• Required action:
Locate each line below that includes "export" and reproduce it.

Top of Dataset records

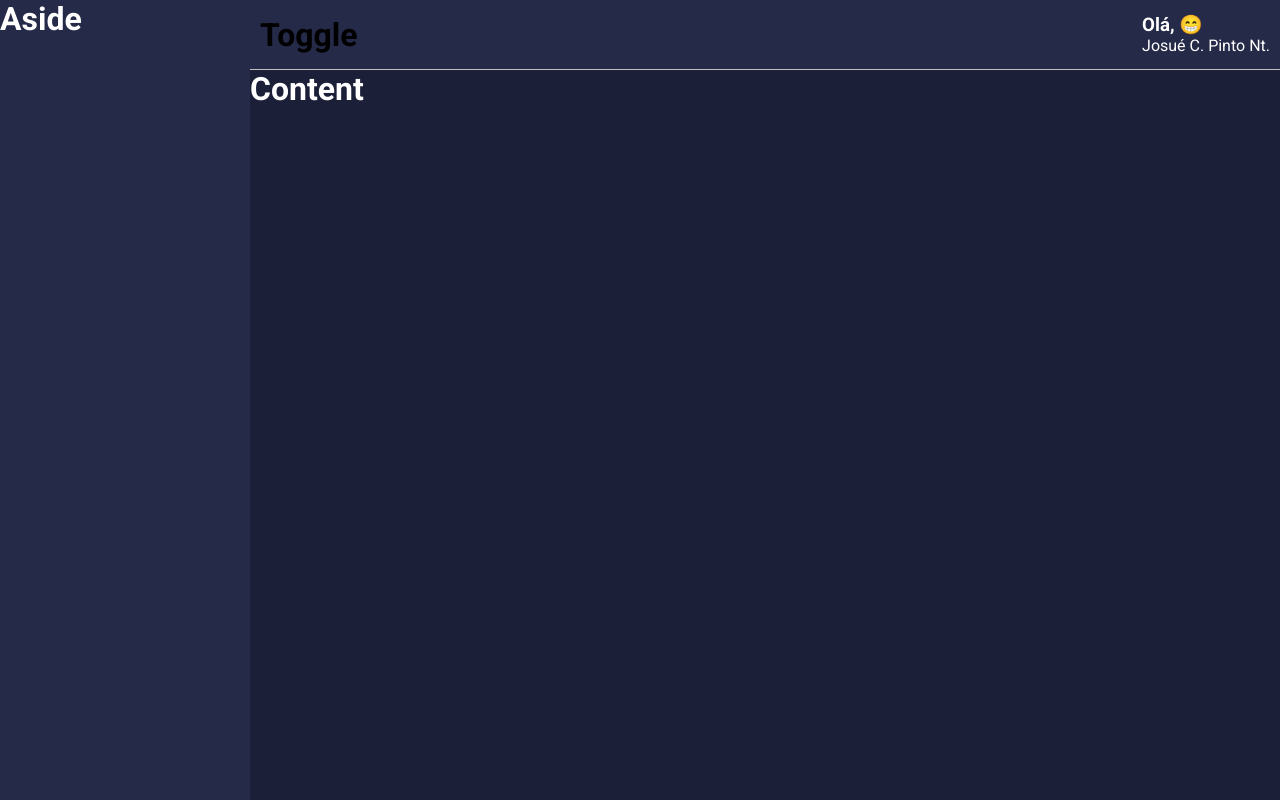
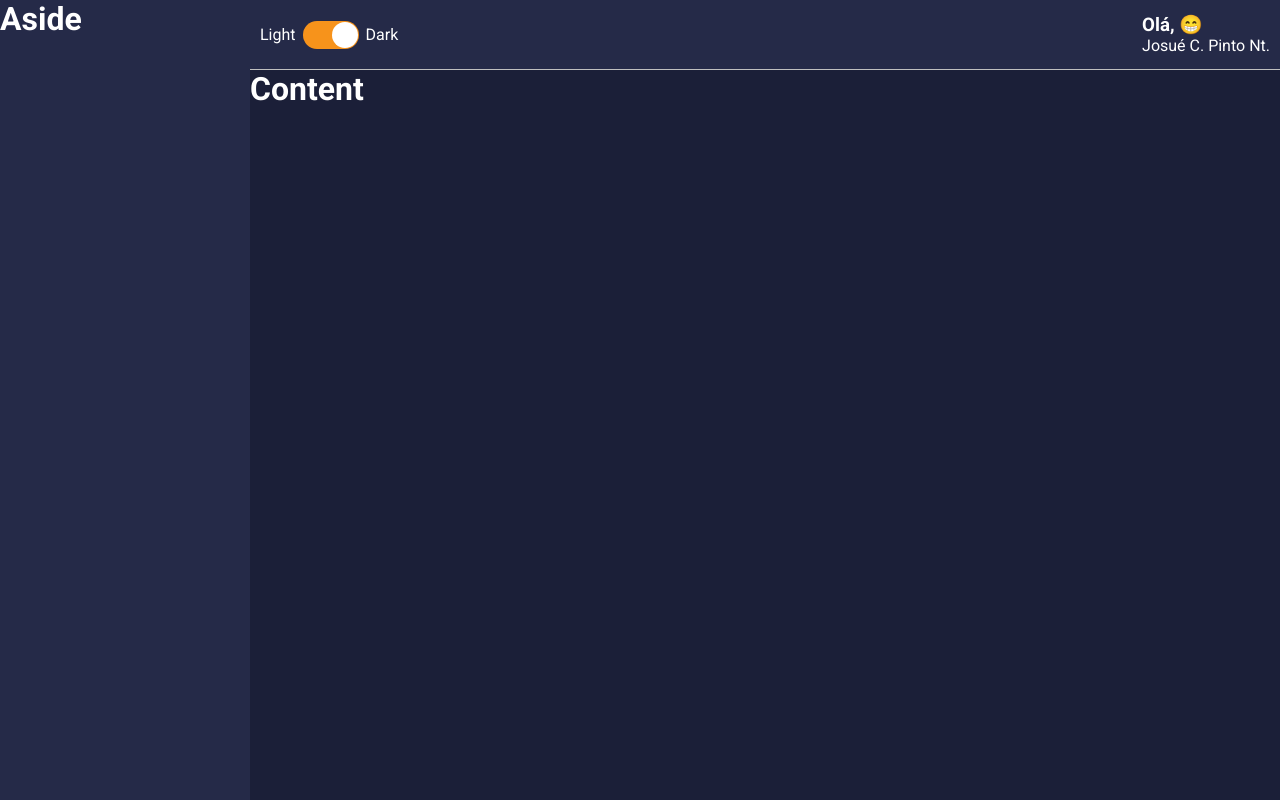
Before and after one commit to Josuecpn/minha-carteira, a React (Create React App) app: page / in a window 1280 px wide. Built offline with nearby package versions, Linux system fonts and the light colour scheme.

Commit message:
MainHeader estruturado

```diff
--- a/package.json
+++ b/package.json
@@ -14,6 +14,7 @@
     "react": "^18.2.0",
     "react-dom": "^18.2.0",
     "react-scripts": "5.0.1",
+    "react-switch": "^7.0.0",
     "styled-components": "^5.3.6",
     "typescript": "^4.9.3",
     "web-vitals": "^2.1.4"
--- a/src/components/MainHeader/index.tsx
+++ b/src/components/MainHeader/index.tsx
@@ -1,5 +1,6 @@
 import React, {useMemo} from 'react';
 
+import Toggle from '../Toggle'
 import emojis from '../../utils/emojis';
 
 import {
@@ -16,8 +17,7 @@
     }, []);
     return (
         <Container>
-            <h1>Toggle</h1>
-
+            <Toggle />
             <Profile>
                 <Welcome>Olá, {emoji}</Welcome>
                 <UserName>Josué C. Pinto Nt.</UserName>
--- /dev/null
+++ b/src/components/Toggle/index.tsx
@@ -0,0 +1,17 @@
+import React from 'react';
+import { Container, ToggleLabel, ToggleSelector } from './styles';
+
+const Toggle: React.FC = () => (
+    <Container>
+        <ToggleLabel>Light</ToggleLabel>
+            <ToggleSelector
+                checked={true}
+                onChange={checked => console.log(checked)}
+                uncheckedIcon={false}
+                checkedIcon={false}
+            />
+        <ToggleLabel>Dark</ToggleLabel>
+    </Container>
+)
+
+export default Toggle;
--- /dev/null
+++ b/src/components/Toggle/styles.ts
@@ -0,0 +1,19 @@
+import styled from 'styled-components';
+import Switch, { ReactSwitchProps } from 'react-switch'
+
+export const Container = styled.div`
+    display: flex;
+    align-items: center;
+`;
+
+export const ToggleLabel = styled.span`
+    color: ${props => props.theme.colors.white};
+`;
+
+export const ToggleSelector = styled(Switch).attrs<ReactSwitchProps>(
+    ({ theme }) => ({
+        onColor: theme.colors.info,
+        offColor: theme.colors.warning
+    }))<ReactSwitchProps>`
+    margin: 0 7px
+`;
```
Also changed, not shown: src/index.tsx (+6 -5 lines), 1 other file (tests, documents, lock files or other folders).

Bottom of Dataset records

• Answer for the task:
+export default Toggle;
+export const Container = styled.div`
+export const ToggleLabel = styled.span`
+export const ToggleSelector = styled(Switch).attrs<ReactSwitchProps>(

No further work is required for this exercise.